## [Task prompt]
Copy out each record that follows exactly, and omit any picture you find.

## [Dataset content]
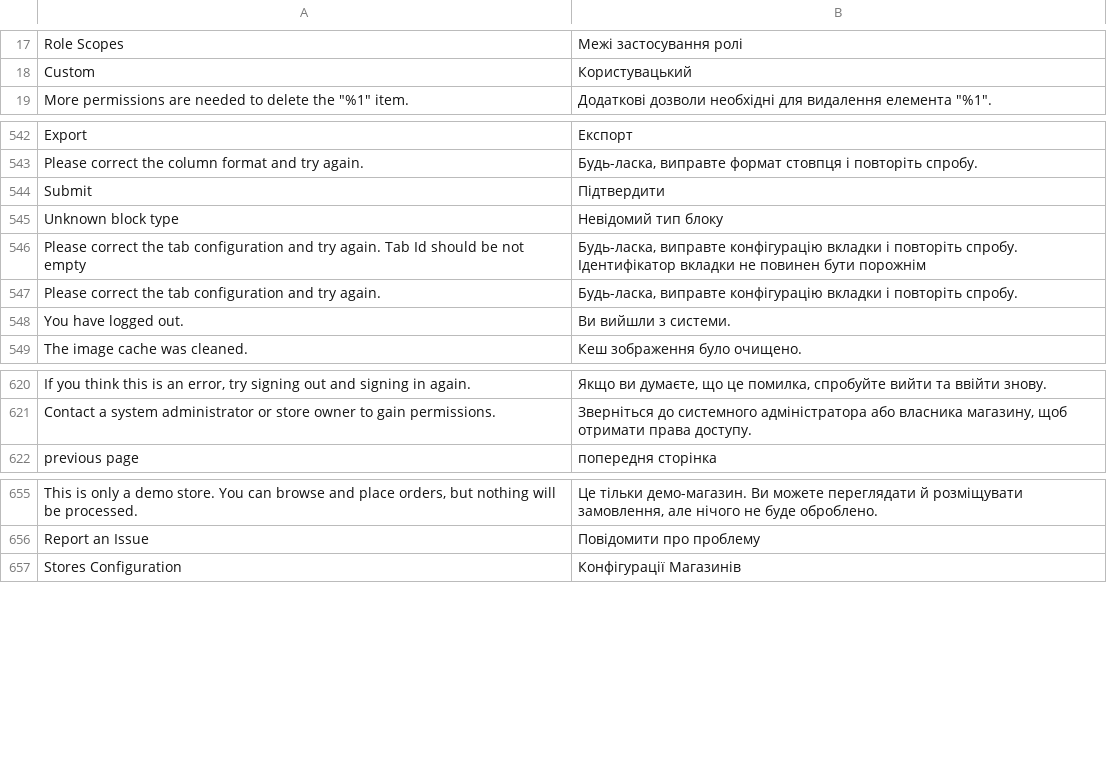
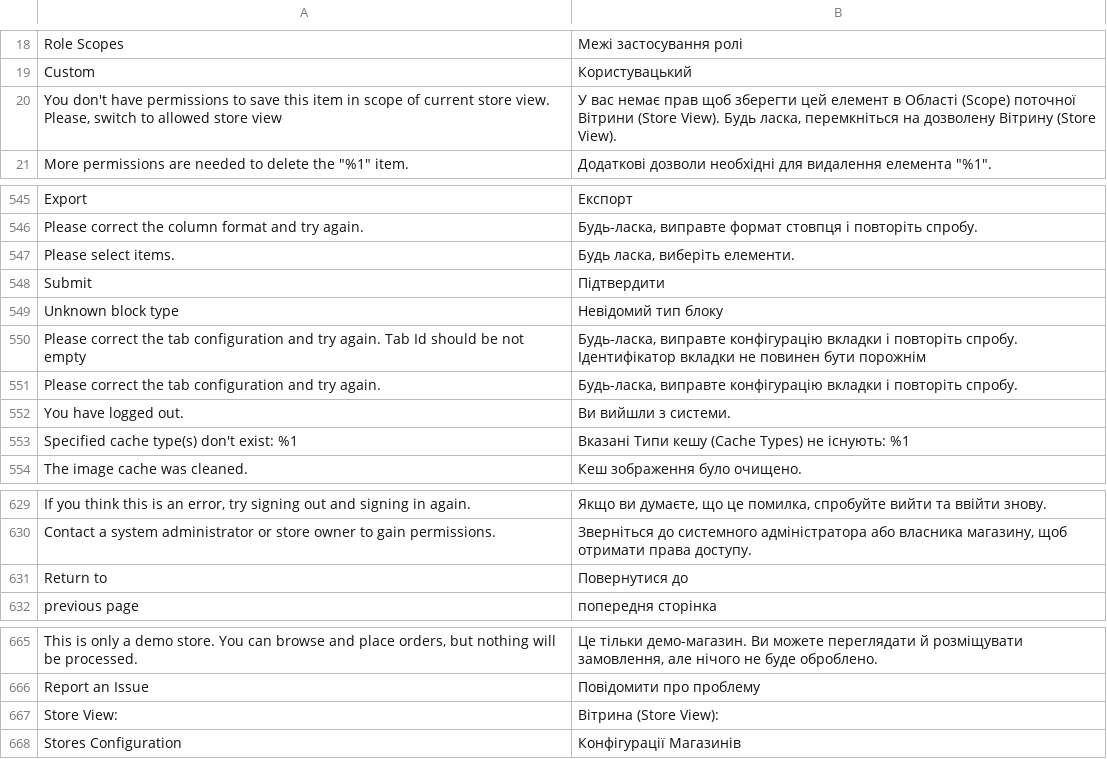
Before and after one commit to magento-l10n/language-uk_UA, a CSV file: uk_UA.csv, drawn as a sheet; only a part is shown, gaps mark what is left out; the diff covers the shown part only; the diff names each change by its address in the sheet, - before the commit and + after, or states it on an @@ line.

```diff
--- a/uk_UA.csv
+++ b/uk_UA.csv
+row 20: You don't have permissions to save this item in scope of current store view. Please, switch to allowed store view | У вас немає прав щоб зберегти цей елемент в Області (Scope) поточної Вітрини (Store View). Будь ласка, перемкніться на дозволену Вітрину (Store View).
+row 547: Please select items. | Будь ласка, виберіть елементи.
+row 553: Specified cache type(s) don't exist: %1 | Вказані Типи кешу (Cache Types) не існують: %1
+row 631: Return to | Повернутися до
+row 667: Store View: | Вітрина (Store View):
```
Also changed, not shown: 28 added rows, 1 moved row and 3 edited cells elsewhere in this file, 1 other file.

## [Exercise result]
Before and after one commit to magento-l10n/language-uk_UA, a CSV file: uk_UA.csv, drawn as a sheet; only a part is shown, gaps mark what is left out; the diff covers the shown part only; the diff names each change by its address in the sheet, - before the commit and + after, or states it on an @@ line.

```diff
--- a/uk_UA.csv
+++ b/uk_UA.csv
+row 20: You don't have permissions to save this item in scope of current store view. Please, switch to allowed store view | У вас немає прав щоб зберегти цей елемент в Області (Scope) поточної Вітрини (Store View). Будь ласка, перемкніться на дозволену Вітрину (Store View).
+row 547: Please select items. | Будь ласка, виберіть елементи.
+row 553: Specified cache type(s) don't exist: %1 | Вказані Типи кешу (Cache Types) не існують: %1
+row 631: Return to | Повернутися до
+row 667: Store View: | Вітрина (Store View):
```
Also changed, not shown: 28 added rows, 1 moved row and 3 edited cells elsewhere in this file, 1 other file.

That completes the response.